DATA »

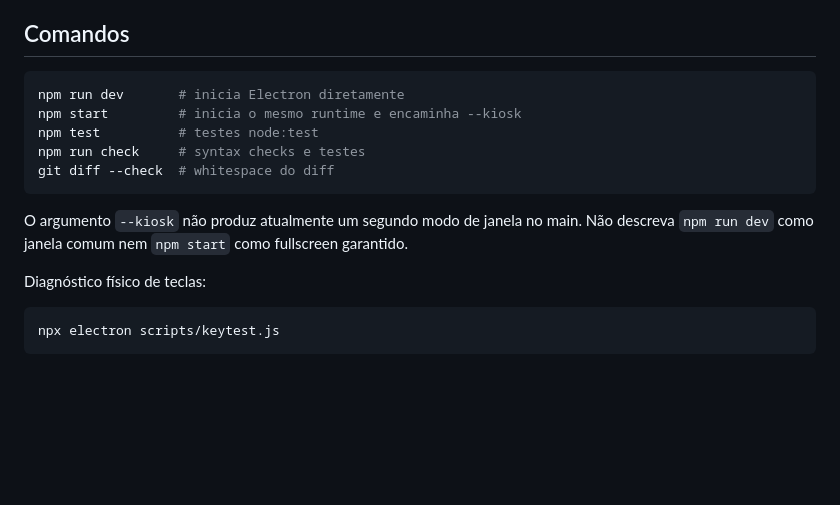
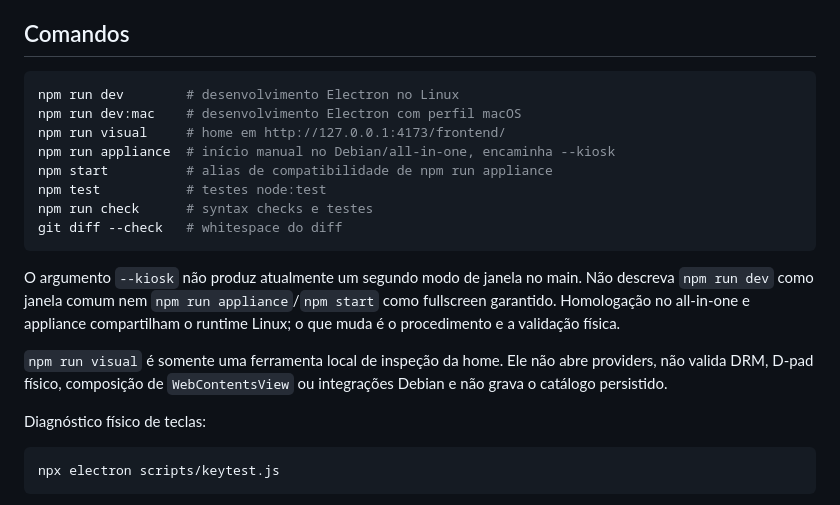
Before and after one commit to rafaelrib3iro/FIFOtv, a Markdown page: AGENTS.md, the part around the change. GitHub-like rendering; blank space fills up the shorter version.

Commit message:
docs: update agent runtime commands

````diff
--- a/AGENTS.md
+++ b/AGENTS.md
@@ -79,14 +79,19 @@ Os handlers `remote:*`, `logging:*` e `system:update` não possuem bridge atual.
 ## Comandos
 
 ```bash
-npm run dev       # inicia Electron diretamente
-npm start         # inicia o mesmo runtime e encaminha --kiosk
-npm test          # testes node:test
-npm run check     # syntax checks e testes
-git diff --check  # whitespace do diff
+npm run dev        # desenvolvimento Electron no Linux
+npm run dev:mac    # desenvolvimento Electron com perfil macOS
+npm run visual     # home em http://127.0.0.1:4173/frontend/
+npm run appliance  # início manual no Debian/all-in-one, encaminha --kiosk
+npm start          # alias de compatibilidade de npm run appliance
+npm test           # testes node:test
+npm run check      # syntax checks e testes
+git diff --check   # whitespace do diff
 ```
 
-O argumento `--kiosk` não produz atualmente um segundo modo de janela no main. Não descreva `npm run dev` como janela comum nem `npm start` como fullscreen garantido.
+O argumento `--kiosk` não produz atualmente um segundo modo de janela no main. Não descreva `npm run dev` como janela comum nem `npm run appliance`/`npm start` como fullscreen garantido. Homologação no all-in-one e appliance compartilham o runtime Linux; o que muda é o procedimento e a validação física.
+
+`npm run visual` é somente uma ferramenta local de inspeção da home. Ele não abre providers, não valida DRM, D-pad físico, composição de `WebContentsView` ou integrações Debian e não grava o catálogo persistido.
 
 Diagnóstico físico de teclas:
 
````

WHAT THE TASK REQUIRES » Check each line of the records above for the word "Electron", then give the number of lines that have it, with no other words.

RESPONSE BOX » 3